[Task item] Across the material that follows, tally each line in which "usepackage" occurs, and state the total alone.

START Data under study

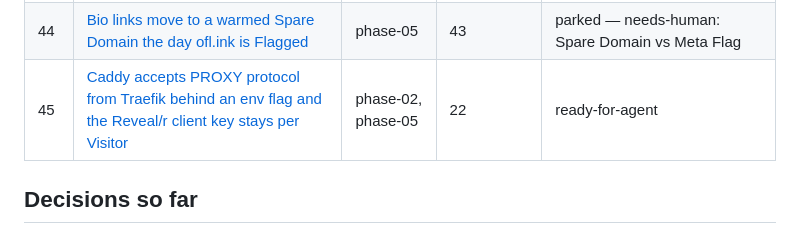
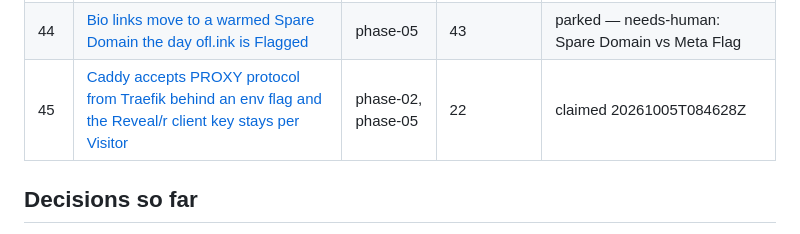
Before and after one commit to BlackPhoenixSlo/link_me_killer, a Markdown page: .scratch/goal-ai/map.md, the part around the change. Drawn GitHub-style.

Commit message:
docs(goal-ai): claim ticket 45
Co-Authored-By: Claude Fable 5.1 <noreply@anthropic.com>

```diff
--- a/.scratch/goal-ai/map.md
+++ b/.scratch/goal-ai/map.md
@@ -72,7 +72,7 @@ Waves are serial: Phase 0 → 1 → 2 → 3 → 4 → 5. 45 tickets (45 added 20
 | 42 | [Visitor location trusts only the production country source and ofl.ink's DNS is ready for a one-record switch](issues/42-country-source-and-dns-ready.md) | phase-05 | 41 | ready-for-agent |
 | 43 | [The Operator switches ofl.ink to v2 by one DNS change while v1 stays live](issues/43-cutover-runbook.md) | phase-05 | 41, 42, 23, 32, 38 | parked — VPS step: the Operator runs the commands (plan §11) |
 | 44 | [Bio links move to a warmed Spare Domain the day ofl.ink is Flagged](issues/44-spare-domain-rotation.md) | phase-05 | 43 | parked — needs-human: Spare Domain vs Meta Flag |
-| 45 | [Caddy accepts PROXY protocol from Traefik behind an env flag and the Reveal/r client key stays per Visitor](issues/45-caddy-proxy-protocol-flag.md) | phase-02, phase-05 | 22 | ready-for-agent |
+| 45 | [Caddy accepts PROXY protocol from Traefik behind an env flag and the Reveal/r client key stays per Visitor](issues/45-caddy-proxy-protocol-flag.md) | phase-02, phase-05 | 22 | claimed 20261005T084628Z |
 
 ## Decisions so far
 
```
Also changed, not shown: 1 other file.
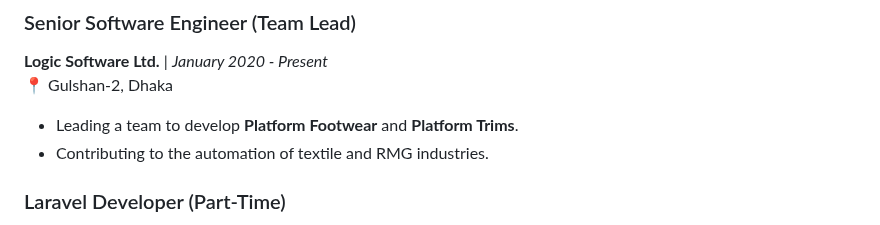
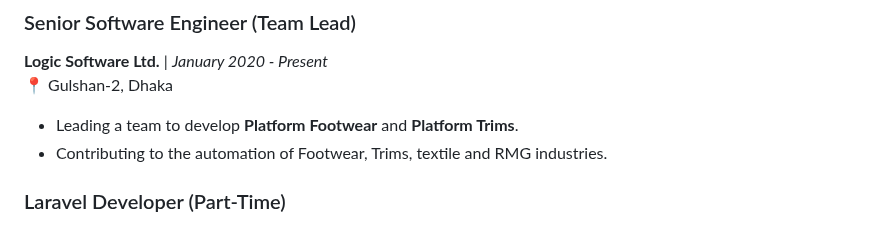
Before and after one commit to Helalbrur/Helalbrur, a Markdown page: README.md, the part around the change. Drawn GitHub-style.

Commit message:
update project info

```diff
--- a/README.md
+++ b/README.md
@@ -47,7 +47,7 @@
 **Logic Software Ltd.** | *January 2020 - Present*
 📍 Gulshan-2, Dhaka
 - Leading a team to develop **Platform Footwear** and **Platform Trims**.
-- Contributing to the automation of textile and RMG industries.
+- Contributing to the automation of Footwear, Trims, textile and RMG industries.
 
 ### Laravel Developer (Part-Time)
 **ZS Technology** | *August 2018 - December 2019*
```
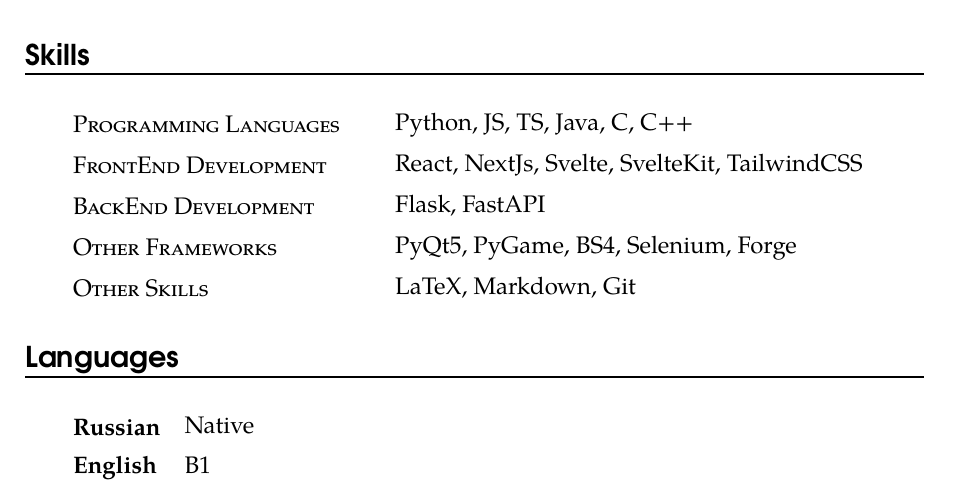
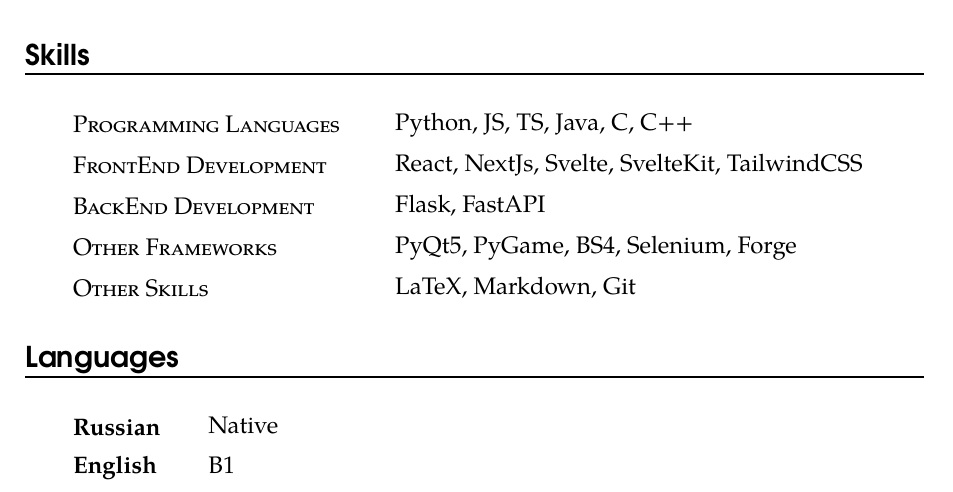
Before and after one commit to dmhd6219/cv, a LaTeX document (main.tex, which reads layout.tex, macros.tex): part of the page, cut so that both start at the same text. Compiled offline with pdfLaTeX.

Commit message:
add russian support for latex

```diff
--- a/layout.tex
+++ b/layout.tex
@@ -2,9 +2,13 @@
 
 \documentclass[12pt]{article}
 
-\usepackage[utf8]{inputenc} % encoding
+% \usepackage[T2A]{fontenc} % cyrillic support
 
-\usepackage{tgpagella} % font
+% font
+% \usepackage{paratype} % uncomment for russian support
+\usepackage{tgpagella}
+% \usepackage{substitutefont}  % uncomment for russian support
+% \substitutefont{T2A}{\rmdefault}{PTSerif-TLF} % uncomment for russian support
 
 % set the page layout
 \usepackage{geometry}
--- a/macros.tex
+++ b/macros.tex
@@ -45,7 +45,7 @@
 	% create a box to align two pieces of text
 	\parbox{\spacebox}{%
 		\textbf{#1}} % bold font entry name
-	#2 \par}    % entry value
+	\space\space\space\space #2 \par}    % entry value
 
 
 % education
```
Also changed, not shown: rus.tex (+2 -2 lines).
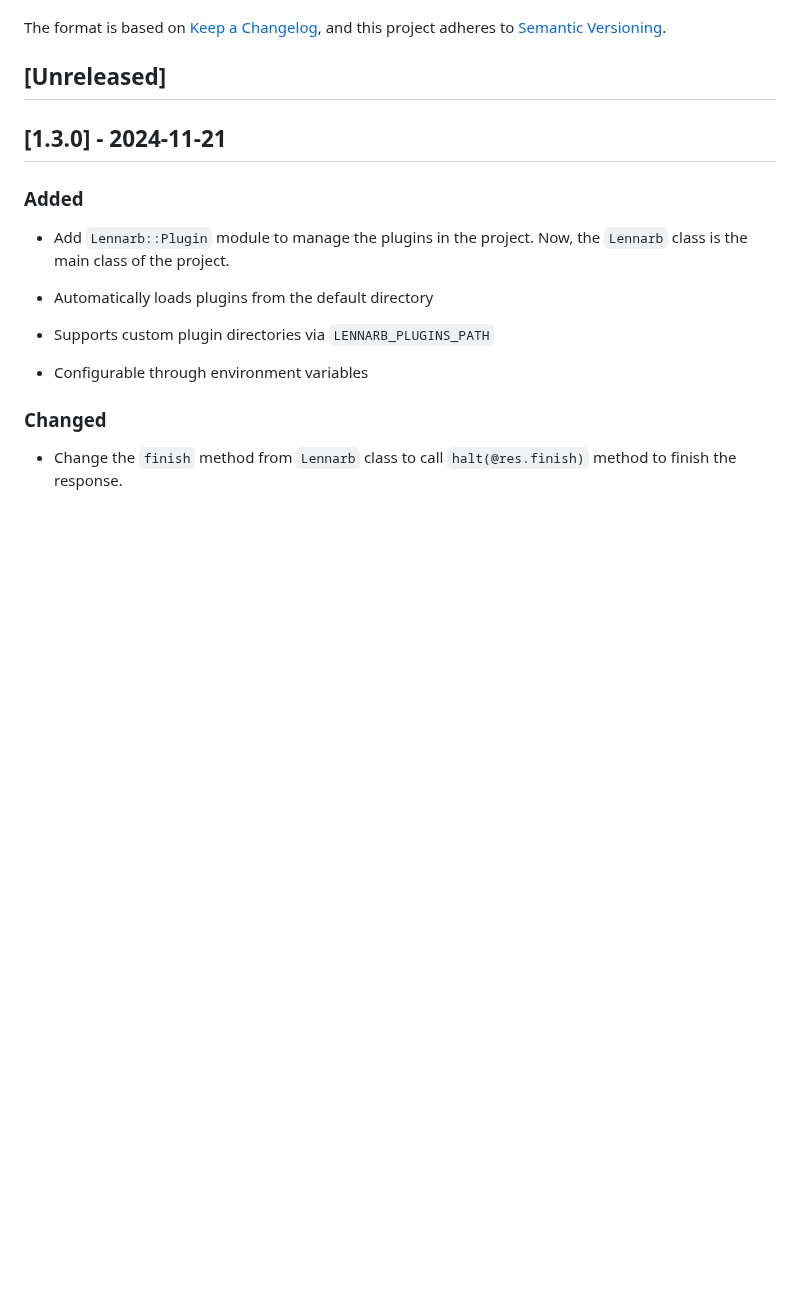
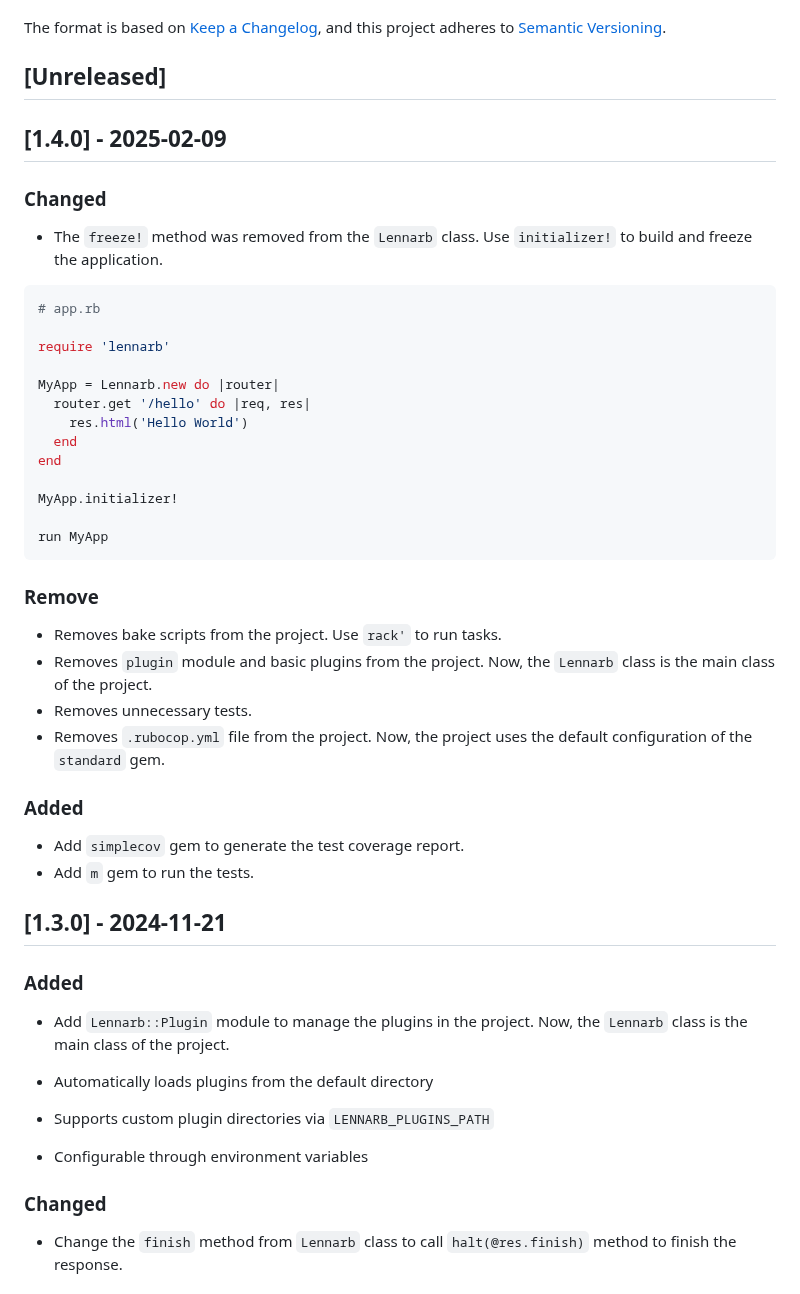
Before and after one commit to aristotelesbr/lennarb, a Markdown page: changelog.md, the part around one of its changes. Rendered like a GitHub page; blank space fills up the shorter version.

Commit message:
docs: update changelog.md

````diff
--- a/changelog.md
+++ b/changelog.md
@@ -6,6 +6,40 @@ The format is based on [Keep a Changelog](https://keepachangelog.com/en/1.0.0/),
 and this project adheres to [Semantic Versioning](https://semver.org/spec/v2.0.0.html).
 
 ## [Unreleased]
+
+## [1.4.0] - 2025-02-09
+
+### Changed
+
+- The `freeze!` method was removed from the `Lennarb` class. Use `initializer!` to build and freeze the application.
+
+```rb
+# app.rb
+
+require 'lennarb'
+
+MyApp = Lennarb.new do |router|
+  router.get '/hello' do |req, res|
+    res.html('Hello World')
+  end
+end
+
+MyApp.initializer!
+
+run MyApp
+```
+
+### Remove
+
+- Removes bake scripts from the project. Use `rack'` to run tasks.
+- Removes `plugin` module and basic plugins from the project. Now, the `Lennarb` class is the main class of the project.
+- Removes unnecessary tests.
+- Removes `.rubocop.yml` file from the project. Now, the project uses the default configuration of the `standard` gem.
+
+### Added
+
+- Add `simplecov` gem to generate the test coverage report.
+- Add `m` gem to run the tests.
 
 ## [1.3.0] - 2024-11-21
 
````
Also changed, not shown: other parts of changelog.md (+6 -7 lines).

END Data under study

[The completed task] 7